[Opening TASK INPUTS section]

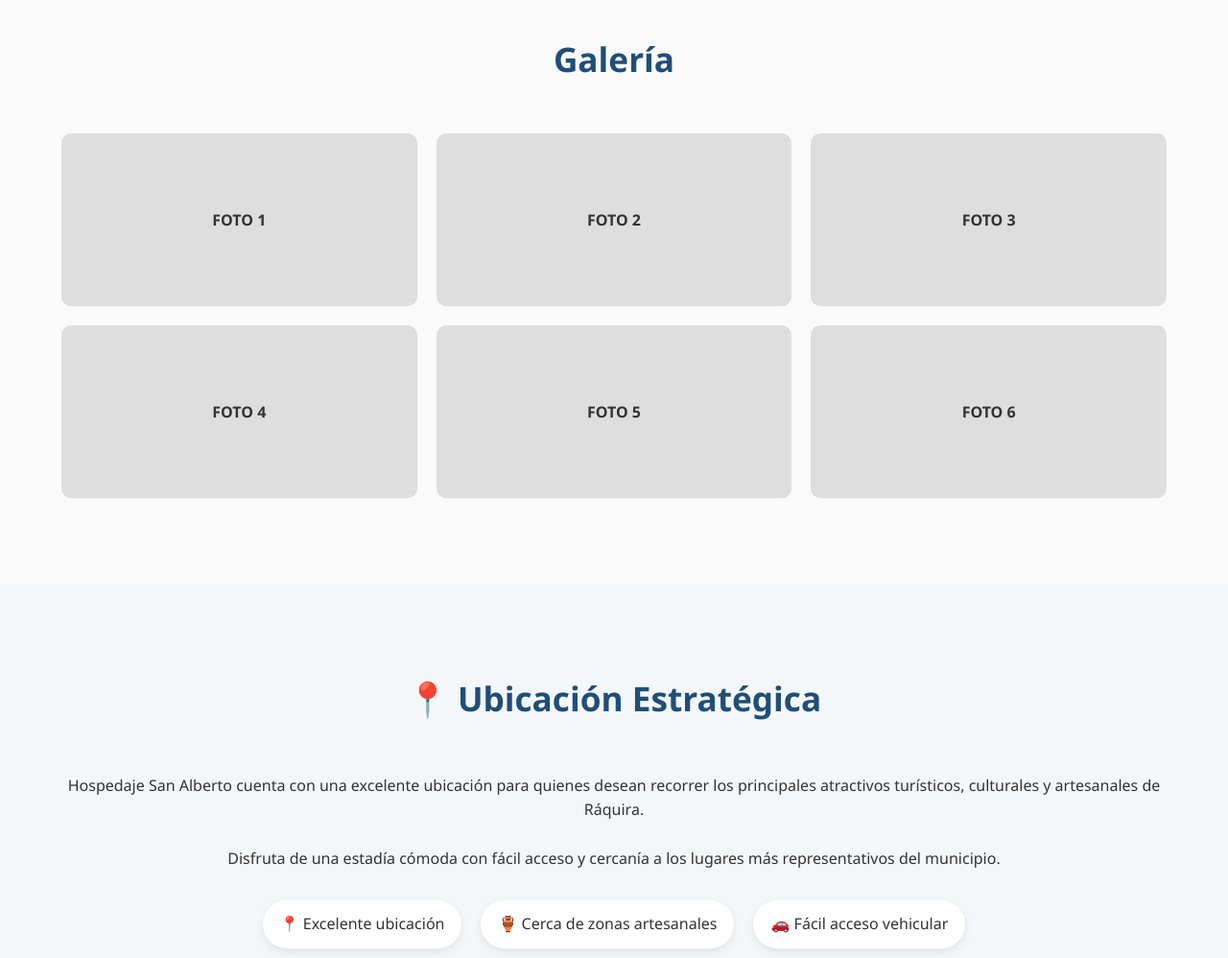
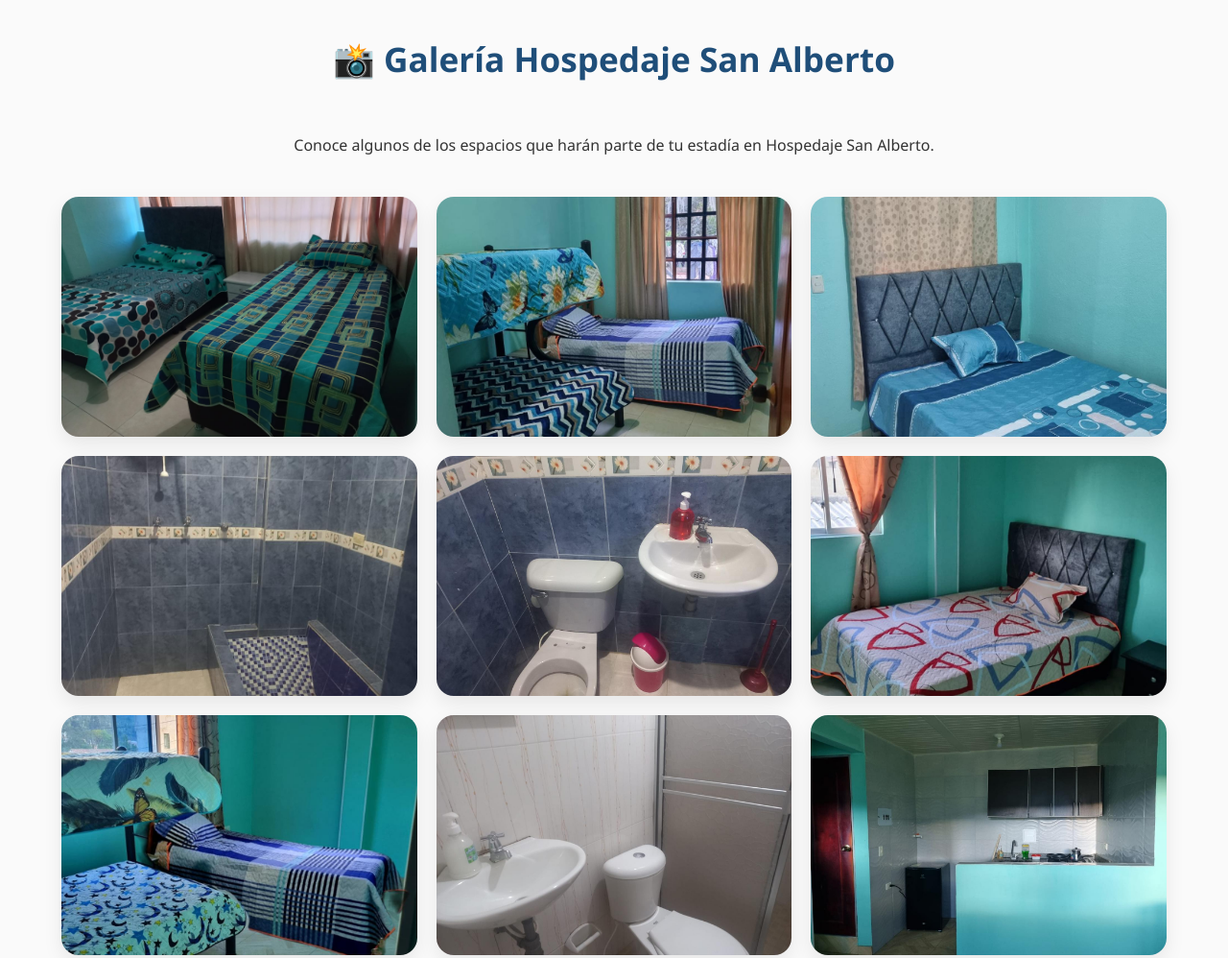
Before and after one commit to hospedajesanalberto/hospedajesanalberto.github.io, a plain HTML site: page index.html in a window 1280 px wide. Shown: the part 4740-5738 px from the top of the page at 96% size. Drawn offline with Linux system fonts and the light colour scheme.

Commit message:
Add files via upload
actualizacion galeria

```diff
--- a/index.html
+++ b/index.html
@@ -749,16 +749,37 @@ Descubre Ráquira
 <div class="container">
 
 <h2 class="section-title">
-Galería
+📸 Galería Hospedaje San Alberto
 </h2>
 
+<p style="text-align:center;max-width:900px;margin:0 auto 40px auto;">
+Conoce algunos de los espacios que harán parte de tu estadía en Hospedaje San Alberto.
+</p>
+
 <div class="gallery">
-<div>FOTO 1</div>
-<div>FOTO 2</div>
-<div>FOTO 3</div>
-<div>FOTO 4</div>
-<div>FOTO 5</div>
-<div>FOTO 6</div>
+
+    <!-- Apartamento 1 -->
+
+    <img src="apartamento1/habitacion1.jpg" alt="Habitación 1 Apartamento 1">
+
+    <img src="apartamento1/habitacion2.jpg" alt="Habitación 2 Apartamento 1">
+
+    <img src="apartamento1/habitacion3.jpg" alt="Habitación 3 Apartamento 1">
+
+    <img src="apartamento1/bano1.jpg" alt="Baño Apartamento 1">
+
+    <img src="apartamento1/bano2.jpg" alt="Baño Apartamento 1">
+
+    <!-- Apartamento 2 -->
+
+    <img src="apartamento2/habitacion1.jpg" alt="Habitación 1 Apartamento 2">
+
+    <img src="apartamento2/habitacion2.jpg" alt="Habitación 2 Apartamento 2">
+
+    <img src="apartamento2/bano.jpg" alt="Baño Apartamento 2">
+
+    <img src="apartamento2/cocina.jpg" alt="Cocina Apartamento 2">
+
 </div>
 
 </div>
```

[Closing TASK INPUTS section]

- **EXERCISE REQUIREMENTS**:
Please report how many lines of the entries above include "Apartamento". Only the number is wanted.

- **REPLY TO THE EXERCISE**:
11